TASK STATEMENT – Within the records that follow, count the lines containing the string "value". Reply only with the count.

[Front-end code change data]
=== Section Start ===

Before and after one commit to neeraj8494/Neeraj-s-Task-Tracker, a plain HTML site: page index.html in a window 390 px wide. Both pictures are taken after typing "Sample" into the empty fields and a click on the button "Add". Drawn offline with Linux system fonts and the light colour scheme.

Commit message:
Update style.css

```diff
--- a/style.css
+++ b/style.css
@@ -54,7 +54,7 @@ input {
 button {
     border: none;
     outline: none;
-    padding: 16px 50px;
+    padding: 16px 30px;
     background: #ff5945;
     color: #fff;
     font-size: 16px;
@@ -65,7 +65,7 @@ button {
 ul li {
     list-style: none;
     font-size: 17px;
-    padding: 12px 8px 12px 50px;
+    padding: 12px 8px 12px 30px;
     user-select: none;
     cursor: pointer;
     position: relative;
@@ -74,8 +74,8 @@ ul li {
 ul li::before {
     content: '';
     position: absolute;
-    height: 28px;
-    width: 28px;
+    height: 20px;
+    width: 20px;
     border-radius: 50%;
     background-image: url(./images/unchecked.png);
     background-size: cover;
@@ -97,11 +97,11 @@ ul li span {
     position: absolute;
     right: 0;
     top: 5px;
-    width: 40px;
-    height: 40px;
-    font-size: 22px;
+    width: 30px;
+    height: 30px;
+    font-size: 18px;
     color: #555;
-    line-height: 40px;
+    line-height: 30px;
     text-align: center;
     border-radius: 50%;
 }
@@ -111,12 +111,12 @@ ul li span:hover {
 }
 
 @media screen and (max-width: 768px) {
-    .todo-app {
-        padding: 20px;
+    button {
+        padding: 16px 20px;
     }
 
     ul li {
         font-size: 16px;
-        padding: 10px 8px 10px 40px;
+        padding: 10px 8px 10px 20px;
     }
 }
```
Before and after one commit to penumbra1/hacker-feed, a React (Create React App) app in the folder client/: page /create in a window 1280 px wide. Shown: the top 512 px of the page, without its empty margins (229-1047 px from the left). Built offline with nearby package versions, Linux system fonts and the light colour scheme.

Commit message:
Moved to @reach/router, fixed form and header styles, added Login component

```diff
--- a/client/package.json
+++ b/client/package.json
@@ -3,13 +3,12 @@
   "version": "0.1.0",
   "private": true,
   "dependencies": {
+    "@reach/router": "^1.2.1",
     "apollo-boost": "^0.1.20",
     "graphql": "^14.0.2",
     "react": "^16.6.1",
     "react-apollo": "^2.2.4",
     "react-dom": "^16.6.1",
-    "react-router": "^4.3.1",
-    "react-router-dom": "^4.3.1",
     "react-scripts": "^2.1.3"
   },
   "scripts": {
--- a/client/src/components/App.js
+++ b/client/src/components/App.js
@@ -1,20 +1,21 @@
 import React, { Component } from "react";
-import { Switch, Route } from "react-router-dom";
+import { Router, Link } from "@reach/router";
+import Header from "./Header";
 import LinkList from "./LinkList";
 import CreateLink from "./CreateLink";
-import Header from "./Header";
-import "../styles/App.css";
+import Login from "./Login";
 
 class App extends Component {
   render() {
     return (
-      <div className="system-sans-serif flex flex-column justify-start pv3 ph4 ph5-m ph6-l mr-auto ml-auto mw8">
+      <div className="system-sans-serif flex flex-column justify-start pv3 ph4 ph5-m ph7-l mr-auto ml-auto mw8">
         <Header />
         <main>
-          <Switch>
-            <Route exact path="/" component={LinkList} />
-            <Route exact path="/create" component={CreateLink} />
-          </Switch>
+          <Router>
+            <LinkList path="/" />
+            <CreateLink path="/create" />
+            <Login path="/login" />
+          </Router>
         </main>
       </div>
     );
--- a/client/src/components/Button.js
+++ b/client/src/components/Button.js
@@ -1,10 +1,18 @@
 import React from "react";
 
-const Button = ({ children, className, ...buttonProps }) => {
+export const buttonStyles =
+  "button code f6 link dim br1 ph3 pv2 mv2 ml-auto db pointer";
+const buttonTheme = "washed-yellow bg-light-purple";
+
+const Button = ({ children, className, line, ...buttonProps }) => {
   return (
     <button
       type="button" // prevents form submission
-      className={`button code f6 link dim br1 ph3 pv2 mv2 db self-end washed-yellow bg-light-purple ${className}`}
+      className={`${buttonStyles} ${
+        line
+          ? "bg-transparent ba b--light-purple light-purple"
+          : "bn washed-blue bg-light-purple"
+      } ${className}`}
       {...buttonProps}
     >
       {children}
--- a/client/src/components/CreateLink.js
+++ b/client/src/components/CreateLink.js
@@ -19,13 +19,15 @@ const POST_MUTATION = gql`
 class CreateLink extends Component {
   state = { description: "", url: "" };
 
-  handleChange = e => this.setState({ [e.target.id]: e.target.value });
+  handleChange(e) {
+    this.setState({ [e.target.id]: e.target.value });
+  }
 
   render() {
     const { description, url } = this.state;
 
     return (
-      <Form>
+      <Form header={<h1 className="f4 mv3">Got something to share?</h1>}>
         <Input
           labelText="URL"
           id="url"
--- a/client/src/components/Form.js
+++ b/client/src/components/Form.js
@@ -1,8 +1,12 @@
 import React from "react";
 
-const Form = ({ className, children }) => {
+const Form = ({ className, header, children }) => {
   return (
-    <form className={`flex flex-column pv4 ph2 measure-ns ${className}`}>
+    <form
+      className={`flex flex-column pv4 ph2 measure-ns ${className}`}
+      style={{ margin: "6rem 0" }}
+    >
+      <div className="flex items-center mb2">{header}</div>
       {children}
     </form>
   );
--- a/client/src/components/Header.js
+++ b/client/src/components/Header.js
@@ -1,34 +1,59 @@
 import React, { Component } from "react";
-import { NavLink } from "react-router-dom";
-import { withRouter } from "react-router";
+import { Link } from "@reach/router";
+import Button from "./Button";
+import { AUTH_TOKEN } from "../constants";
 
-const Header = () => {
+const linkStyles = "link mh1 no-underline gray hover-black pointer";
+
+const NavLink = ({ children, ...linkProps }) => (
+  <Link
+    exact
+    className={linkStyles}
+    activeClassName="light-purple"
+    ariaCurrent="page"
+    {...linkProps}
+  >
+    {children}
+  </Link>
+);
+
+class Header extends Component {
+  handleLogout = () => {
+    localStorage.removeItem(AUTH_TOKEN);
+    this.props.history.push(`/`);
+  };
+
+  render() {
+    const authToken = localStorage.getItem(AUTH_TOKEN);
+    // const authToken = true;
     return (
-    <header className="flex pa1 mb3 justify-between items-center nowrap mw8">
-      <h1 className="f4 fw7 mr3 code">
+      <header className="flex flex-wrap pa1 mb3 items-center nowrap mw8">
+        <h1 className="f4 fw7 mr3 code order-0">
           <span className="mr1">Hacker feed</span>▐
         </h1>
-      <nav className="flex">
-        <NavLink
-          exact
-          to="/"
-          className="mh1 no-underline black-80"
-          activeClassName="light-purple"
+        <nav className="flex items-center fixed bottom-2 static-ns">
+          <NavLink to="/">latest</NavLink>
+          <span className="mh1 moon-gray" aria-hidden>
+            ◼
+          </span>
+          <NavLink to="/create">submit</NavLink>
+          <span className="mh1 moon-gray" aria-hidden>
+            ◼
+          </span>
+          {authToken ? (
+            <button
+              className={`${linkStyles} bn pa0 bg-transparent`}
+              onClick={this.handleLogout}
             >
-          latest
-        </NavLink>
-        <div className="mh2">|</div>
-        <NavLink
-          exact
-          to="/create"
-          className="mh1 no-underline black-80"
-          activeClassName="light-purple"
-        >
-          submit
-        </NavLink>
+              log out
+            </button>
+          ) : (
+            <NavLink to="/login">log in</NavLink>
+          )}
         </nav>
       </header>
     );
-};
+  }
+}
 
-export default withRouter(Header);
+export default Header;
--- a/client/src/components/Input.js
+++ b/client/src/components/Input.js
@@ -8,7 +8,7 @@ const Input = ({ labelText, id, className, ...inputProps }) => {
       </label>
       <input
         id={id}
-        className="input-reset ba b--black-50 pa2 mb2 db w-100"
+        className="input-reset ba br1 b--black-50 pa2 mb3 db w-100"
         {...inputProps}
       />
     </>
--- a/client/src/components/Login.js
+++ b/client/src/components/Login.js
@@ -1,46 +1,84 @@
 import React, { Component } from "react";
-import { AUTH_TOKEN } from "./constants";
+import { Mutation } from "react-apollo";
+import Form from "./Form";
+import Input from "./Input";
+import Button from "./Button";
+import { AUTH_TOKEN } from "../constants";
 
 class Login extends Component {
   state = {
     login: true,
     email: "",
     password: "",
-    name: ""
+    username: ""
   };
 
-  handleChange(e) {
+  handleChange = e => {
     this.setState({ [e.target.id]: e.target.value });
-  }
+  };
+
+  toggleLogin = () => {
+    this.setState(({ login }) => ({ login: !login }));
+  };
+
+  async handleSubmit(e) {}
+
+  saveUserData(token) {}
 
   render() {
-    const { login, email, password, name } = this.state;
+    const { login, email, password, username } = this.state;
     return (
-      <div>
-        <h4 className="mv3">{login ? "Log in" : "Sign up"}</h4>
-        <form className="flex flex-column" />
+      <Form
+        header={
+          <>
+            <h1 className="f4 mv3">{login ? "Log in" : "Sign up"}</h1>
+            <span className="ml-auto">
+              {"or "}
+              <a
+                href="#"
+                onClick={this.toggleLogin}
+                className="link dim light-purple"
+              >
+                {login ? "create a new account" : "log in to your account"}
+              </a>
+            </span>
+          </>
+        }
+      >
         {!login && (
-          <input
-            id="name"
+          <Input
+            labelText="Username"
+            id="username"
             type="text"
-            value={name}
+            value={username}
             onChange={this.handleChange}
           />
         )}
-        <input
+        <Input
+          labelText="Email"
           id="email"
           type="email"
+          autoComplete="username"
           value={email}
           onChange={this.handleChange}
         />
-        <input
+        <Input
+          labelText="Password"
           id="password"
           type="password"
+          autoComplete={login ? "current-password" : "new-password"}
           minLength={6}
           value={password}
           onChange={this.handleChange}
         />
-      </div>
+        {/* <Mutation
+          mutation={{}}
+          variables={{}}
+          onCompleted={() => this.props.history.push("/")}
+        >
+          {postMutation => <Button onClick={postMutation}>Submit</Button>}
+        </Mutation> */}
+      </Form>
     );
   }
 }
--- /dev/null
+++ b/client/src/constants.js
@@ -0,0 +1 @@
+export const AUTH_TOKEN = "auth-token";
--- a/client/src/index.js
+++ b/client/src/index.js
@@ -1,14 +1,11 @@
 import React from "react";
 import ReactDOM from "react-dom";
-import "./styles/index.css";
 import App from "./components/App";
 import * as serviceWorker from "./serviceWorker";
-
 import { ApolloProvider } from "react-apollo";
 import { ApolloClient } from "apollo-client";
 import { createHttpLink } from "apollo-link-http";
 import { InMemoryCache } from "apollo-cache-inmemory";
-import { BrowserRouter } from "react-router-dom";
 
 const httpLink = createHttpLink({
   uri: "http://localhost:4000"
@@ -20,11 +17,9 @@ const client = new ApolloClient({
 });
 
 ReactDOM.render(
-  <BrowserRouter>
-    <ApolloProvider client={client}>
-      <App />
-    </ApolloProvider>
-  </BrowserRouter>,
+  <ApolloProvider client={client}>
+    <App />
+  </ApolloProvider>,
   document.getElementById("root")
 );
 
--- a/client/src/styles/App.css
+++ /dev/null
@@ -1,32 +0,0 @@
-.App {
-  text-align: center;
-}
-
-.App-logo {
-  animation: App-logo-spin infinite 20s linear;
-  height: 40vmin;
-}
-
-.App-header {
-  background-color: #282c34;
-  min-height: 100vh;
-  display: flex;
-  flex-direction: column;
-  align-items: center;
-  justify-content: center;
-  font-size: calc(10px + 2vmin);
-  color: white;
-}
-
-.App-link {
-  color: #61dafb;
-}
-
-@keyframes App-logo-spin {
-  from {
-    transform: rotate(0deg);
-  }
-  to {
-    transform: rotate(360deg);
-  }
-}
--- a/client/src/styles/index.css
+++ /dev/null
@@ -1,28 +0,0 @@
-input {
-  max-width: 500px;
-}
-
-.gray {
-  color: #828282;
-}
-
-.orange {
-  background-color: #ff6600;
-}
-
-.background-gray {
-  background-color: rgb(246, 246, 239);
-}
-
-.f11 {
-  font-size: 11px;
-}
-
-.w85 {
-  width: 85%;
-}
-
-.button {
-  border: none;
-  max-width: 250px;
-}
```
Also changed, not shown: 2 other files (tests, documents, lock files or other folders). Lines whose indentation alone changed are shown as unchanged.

=== Section End ===

TASK RESPONSE – 7